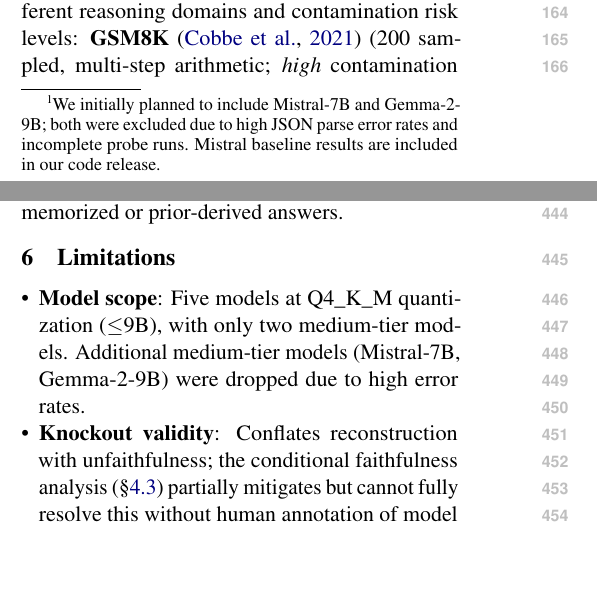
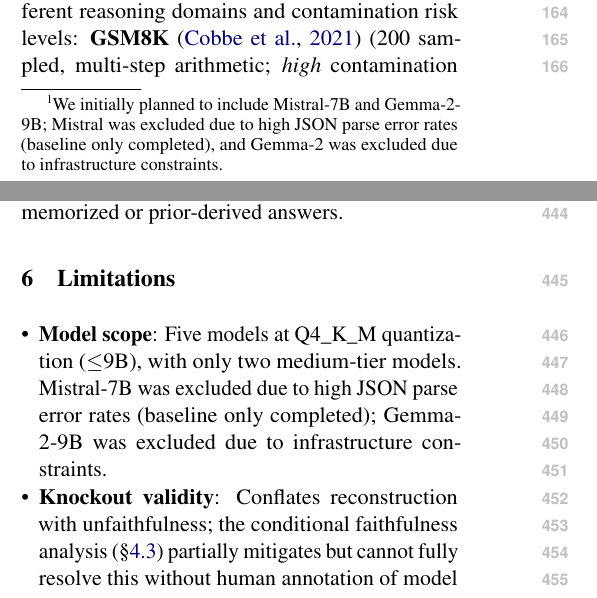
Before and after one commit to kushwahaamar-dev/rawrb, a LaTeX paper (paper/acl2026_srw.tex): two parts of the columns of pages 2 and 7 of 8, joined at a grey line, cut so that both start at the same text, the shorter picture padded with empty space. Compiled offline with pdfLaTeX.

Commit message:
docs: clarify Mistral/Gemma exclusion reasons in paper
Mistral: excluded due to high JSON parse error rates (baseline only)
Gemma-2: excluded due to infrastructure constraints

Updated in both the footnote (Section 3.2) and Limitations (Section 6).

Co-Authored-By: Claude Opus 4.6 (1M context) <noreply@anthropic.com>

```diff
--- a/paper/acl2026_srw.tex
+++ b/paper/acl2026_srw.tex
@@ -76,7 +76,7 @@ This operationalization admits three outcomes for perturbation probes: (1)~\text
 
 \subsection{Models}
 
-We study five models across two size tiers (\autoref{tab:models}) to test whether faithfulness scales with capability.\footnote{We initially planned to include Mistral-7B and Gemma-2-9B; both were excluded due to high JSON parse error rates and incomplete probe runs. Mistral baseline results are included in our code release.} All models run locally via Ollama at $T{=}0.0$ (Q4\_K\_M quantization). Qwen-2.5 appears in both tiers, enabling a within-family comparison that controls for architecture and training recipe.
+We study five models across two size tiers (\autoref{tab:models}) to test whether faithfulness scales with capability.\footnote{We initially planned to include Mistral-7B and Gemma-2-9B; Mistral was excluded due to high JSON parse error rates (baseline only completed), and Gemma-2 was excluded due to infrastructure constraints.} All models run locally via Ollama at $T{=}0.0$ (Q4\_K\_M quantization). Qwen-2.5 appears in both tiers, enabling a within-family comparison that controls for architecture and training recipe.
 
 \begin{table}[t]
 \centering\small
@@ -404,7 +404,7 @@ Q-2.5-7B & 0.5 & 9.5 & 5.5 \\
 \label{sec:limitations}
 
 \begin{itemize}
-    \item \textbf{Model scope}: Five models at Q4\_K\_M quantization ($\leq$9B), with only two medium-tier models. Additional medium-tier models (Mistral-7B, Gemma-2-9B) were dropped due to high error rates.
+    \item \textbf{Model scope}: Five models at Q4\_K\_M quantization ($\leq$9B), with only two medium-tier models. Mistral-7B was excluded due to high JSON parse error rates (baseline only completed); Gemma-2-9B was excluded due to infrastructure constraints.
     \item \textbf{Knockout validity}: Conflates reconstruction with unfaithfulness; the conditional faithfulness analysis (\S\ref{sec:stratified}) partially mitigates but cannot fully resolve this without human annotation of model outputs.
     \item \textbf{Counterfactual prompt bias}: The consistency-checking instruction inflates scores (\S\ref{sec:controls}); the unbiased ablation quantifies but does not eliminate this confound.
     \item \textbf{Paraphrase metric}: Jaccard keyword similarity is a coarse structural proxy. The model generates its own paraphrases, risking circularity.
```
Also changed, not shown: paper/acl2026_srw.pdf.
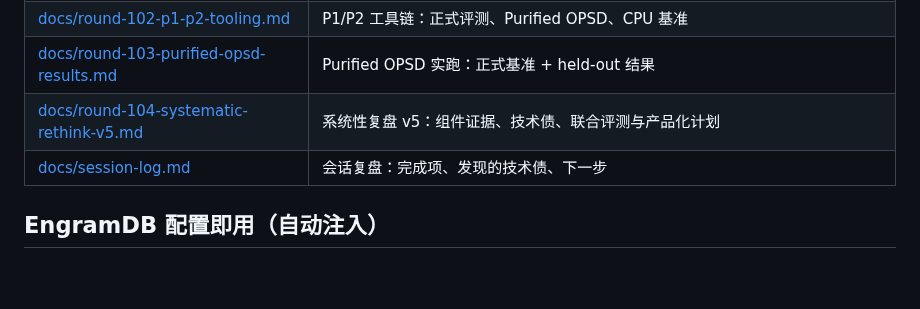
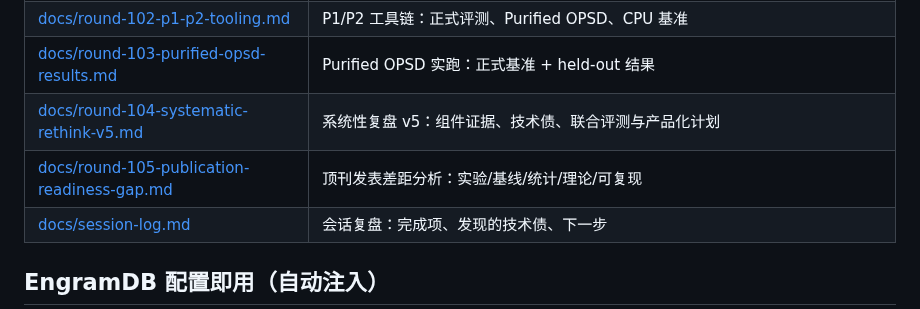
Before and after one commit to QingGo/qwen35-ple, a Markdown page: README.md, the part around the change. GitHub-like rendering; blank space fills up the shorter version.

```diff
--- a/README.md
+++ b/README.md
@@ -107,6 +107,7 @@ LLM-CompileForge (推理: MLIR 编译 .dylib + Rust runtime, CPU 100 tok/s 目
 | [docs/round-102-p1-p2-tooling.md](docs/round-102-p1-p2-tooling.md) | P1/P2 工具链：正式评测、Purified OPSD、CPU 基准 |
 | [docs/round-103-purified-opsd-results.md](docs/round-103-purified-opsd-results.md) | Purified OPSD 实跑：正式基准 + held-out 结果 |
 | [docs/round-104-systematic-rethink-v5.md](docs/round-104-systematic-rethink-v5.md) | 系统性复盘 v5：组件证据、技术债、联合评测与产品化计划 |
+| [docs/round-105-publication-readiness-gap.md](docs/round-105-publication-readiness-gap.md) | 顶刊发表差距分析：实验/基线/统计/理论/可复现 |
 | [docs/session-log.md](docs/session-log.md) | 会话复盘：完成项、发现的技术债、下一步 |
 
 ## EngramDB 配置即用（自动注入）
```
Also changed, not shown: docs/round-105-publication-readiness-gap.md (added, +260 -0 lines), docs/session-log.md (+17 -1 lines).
########
Reproduce all of the data exactly, omitting each picture it holds.

ANSWER TO THIS EXERCISE:
Before and after one commit to kushwahaamar-dev/rawrb, a LaTeX paper (paper/acl2026_srw.tex): two parts of the columns of pages 2 and 7 of 8, joined at a grey line, cut so that both start at the same text, the shorter picture padded with empty space. Compiled offline with pdfLaTeX.

Commit message:
docs: clarify Mistral/Gemma exclusion reasons in paper
Mistral: excluded due to high JSON parse error rates (baseline only)
Gemma-2: excluded due to infrastructure constraints

Updated in both the footnote (Section 3.2) and Limitations (Section 6).

Co-Authored-By: Claude Opus 4.6 (1M context) <noreply@anthropic.com>

```diff
--- a/paper/acl2026_srw.tex
+++ b/paper/acl2026_srw.tex
@@ -76,7 +76,7 @@ This operationalization admits three outcomes for perturbation probes: (1)~\text
 
 \subsection{Models}
 
-We study five models across two size tiers (\autoref{tab:models}) to test whether faithfulness scales with capability.\footnote{We initially planned to include Mistral-7B and Gemma-2-9B; both were excluded due to high JSON parse error rates and incomplete probe runs. Mistral baseline results are included in our code release.} All models run locally via Ollama at $T{=}0.0$ (Q4\_K\_M quantization). Qwen-2.5 appears in both tiers, enabling a within-family comparison that controls for architecture and training recipe.
+We study five models across two size tiers (\autoref{tab:models}) to test whether faithfulness scales with capability.\footnote{We initially planned to include Mistral-7B and Gemma-2-9B; Mistral was excluded due to high JSON parse error rates (baseline only completed), and Gemma-2 was excluded due to infrastructure constraints.} All models run locally via Ollama at $T{=}0.0$ (Q4\_K\_M quantization). Qwen-2.5 appears in both tiers, enabling a within-family comparison that controls for architecture and training recipe.
 
 \begin{table}[t]
 \centering\small
@@ -404,7 +404,7 @@ Q-2.5-7B & 0.5 & 9.5 & 5.5 \\
 \label{sec:limitations}
 
 \begin{itemize}
-    \item \textbf{Model scope}: Five models at Q4\_K\_M quantization ($\leq$9B), with only two medium-tier models. Additional medium-tier models (Mistral-7B, Gemma-2-9B) were dropped due to high error rates.
+    \item \textbf{Model scope}: Five models at Q4\_K\_M quantization ($\leq$9B), with only two medium-tier models. Mistral-7B was excluded due to high JSON parse error rates (baseline only completed); Gemma-2-9B was excluded due to infrastructure constraints.
     \item \textbf{Knockout validity}: Conflates reconstruction with unfaithfulness; the conditional faithfulness analysis (\S\ref{sec:stratified}) partially mitigates but cannot fully resolve this without human annotation of model outputs.
     \item \textbf{Counterfactual prompt bias}: The consistency-checking instruction inflates scores (\S\ref{sec:controls}); the unbiased ablation quantifies but does not eliminate this confound.
     \item \textbf{Paraphrase metric}: Jaccard keyword similarity is a coarse structural proxy. The model generates its own paraphrases, risking circularity.
```
Also changed, not shown: paper/acl2026_srw.pdf.
Before and after one commit to QingGo/qwen35-ple, a Markdown page: README.md, the part around the change. GitHub-like rendering; blank space fills up the shorter version.

```diff
--- a/README.md
+++ b/README.md
@@ -107,6 +107,7 @@ LLM-CompileForge (推理: MLIR 编译 .dylib + Rust runtime, CPU 100 tok/s 目
 | [docs/round-102-p1-p2-tooling.md](docs/round-102-p1-p2-tooling.md) | P1/P2 工具链：正式评测、Purified OPSD、CPU 基准 |
 | [docs/round-103-purified-opsd-results.md](docs/round-103-purified-opsd-results.md) | Purified OPSD 实跑：正式基准 + held-out 结果 |
 | [docs/round-104-systematic-rethink-v5.md](docs/round-104-systematic-rethink-v5.md) | 系统性复盘 v5：组件证据、技术债、联合评测与产品化计划 |
+| [docs/round-105-publication-readiness-gap.md](docs/round-105-publication-readiness-gap.md) | 顶刊发表差距分析：实验/基线/统计/理论/可复现 |
 | [docs/session-log.md](docs/session-log.md) | 会话复盘：完成项、发现的技术债、下一步 |
 
 ## EngramDB 配置即用（自动注入）
```
Also changed, not shown: docs/round-105-publication-readiness-gap.md (added, +260 -0 lines), docs/session-log.md (+17 -1 lines).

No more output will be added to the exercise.